__Problem details__
Please output the records below in full, exactly as given, but without the images.

__Web interface edit records__
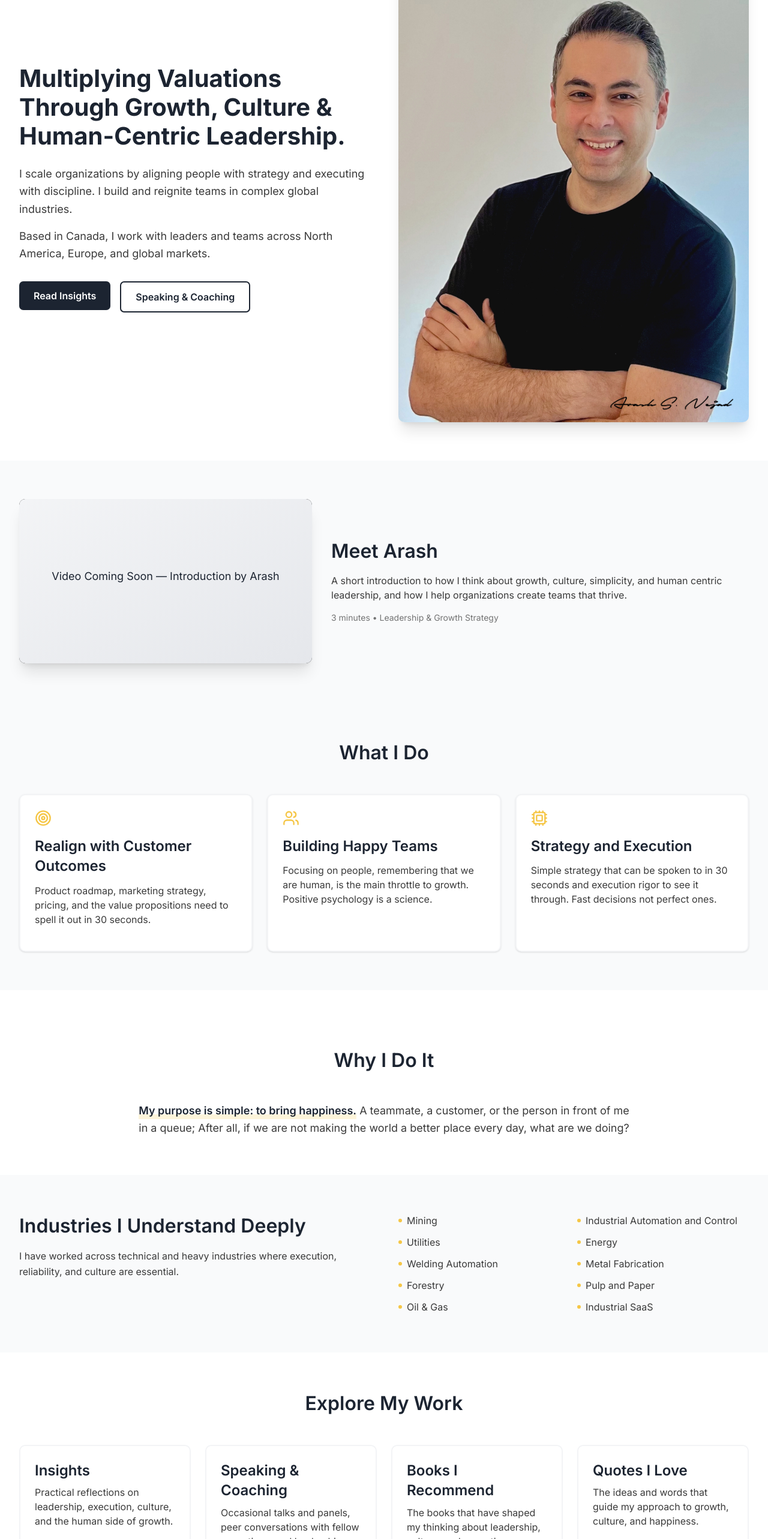
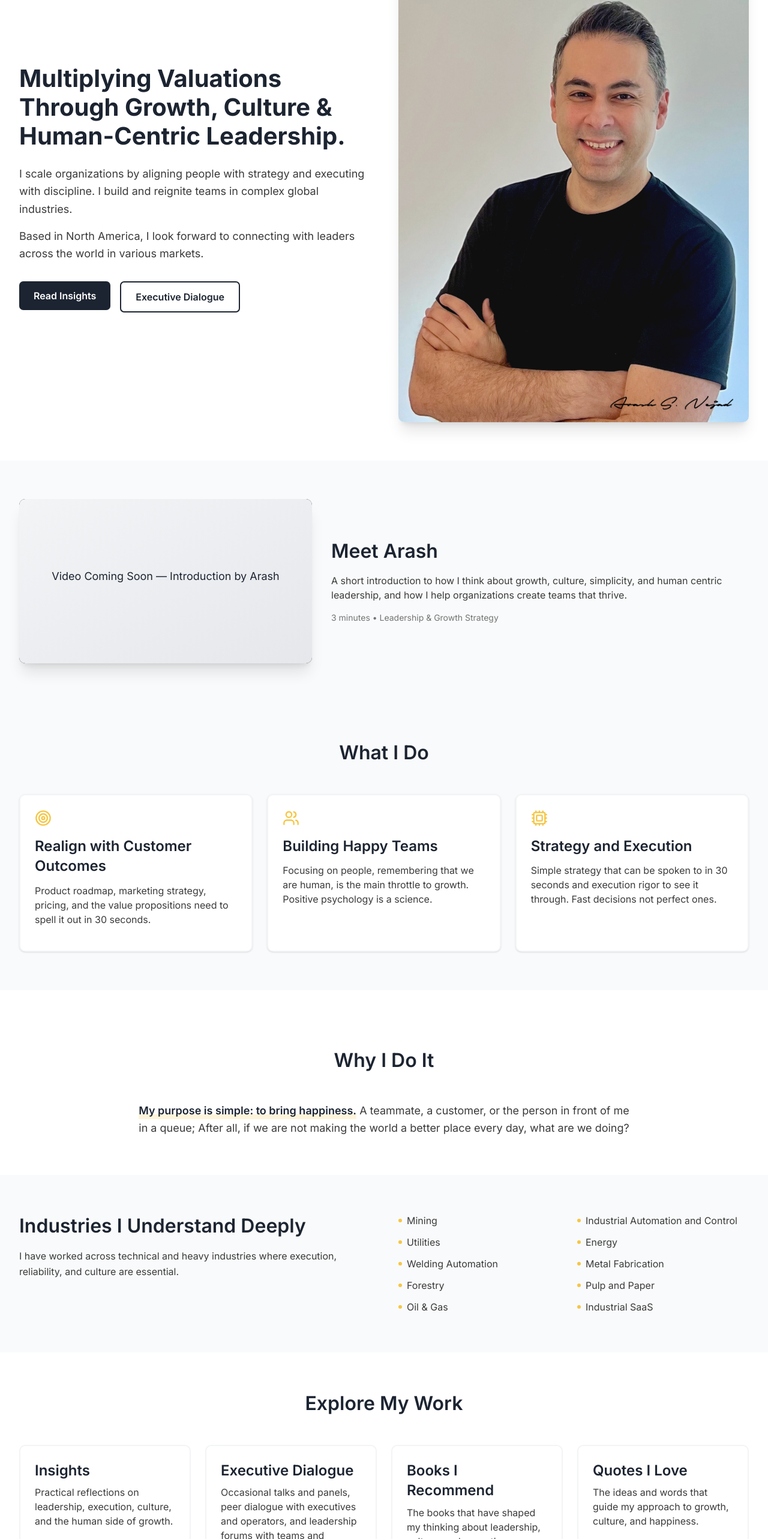
Before and after one commit to arashhappyteams/arashnejad-website, a React (Vite) app: page / in a window 1280 px wide. Shown: the part 171-2737 px from the top of the page at 60% size. Built offline with nearby package versions, Linux system fonts and the light colour scheme.

Commit message:
Rename 'Speaking & Coaching' to 'Executive Dialogue'
Updated section titles and descriptions for clarity and consistency.

```diff
--- a/src/pages/Home.tsx
+++ b/src/pages/Home.tsx
@@ -69,8 +69,8 @@ export function Home() {
       path: '/insights',
     },
     {
-      title: 'Speaking & Coaching',
-      description: 'Occasional talks and panels, peer conversations with fellow executives, and leadership forums with teams and boards.',
+      title: 'Executive Dialogue',
+      description: 'Occasional talks and panels, peer dialogue with executives and operators, and leadership forums with teams and boards.',
       path: '/speaking-coaching',
     },
     {
@@ -177,14 +177,14 @@ export function Home() {
                 I scale organizations by aligning people with strategy and executing with discipline. I build and reignite teams in complex global industries.
               </p>
               <p className="mb-8 text-lg leading-relaxed">
-                Based in Canada, I work with leaders and teams across North America, Europe, and global markets.
+                Based in North America, I look forward to connecting with leaders across the world in various markets.
               </p>
               <div className="flex flex-wrap gap-4">
                 <Button to="/insights" variant="primary">
                   Read Insights
                 </Button>
                 <Button to="/speaking-coaching" variant="secondary">
-                  Speaking & Coaching
+                  Executive Dialogue
                 </Button>
               </div>
             </motion.div>
```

__Exercise output__
Before and after one commit to arashhappyteams/arashnejad-website, a React (Vite) app: page / in a window 1280 px wide. Shown: the part 171-2737 px from the top of the page at 60% size. Built offline with nearby package versions, Linux system fonts and the light colour scheme.

Commit message:
Rename 'Speaking & Coaching' to 'Executive Dialogue'
Updated section titles and descriptions for clarity and consistency.

```diff
--- a/src/pages/Home.tsx
+++ b/src/pages/Home.tsx
@@ -69,8 +69,8 @@ export function Home() {
       path: '/insights',
     },
     {
-      title: 'Speaking & Coaching',
-      description: 'Occasional talks and panels, peer conversations with fellow executives, and leadership forums with teams and boards.',
+      title: 'Executive Dialogue',
+      description: 'Occasional talks and panels, peer dialogue with executives and operators, and leadership forums with teams and boards.',
       path: '/speaking-coaching',
     },
     {
@@ -177,14 +177,14 @@ export function Home() {
                 I scale organizations by aligning people with strategy and executing with discipline. I build and reignite teams in complex global industries.
               </p>
               <p className="mb-8 text-lg leading-relaxed">
-                Based in Canada, I work with leaders and teams across North America, Europe, and global markets.
+                Based in North America, I look forward to connecting with leaders across the world in various markets.
               </p>
               <div className="flex flex-wrap gap-4">
                 <Button to="/insights" variant="primary">
                   Read Insights
                 </Button>
                 <Button to="/speaking-coaching" variant="secondary">
-                  Speaking & Coaching
+                  Executive Dialogue
                 </Button>
               </div>
             </motion.div>
```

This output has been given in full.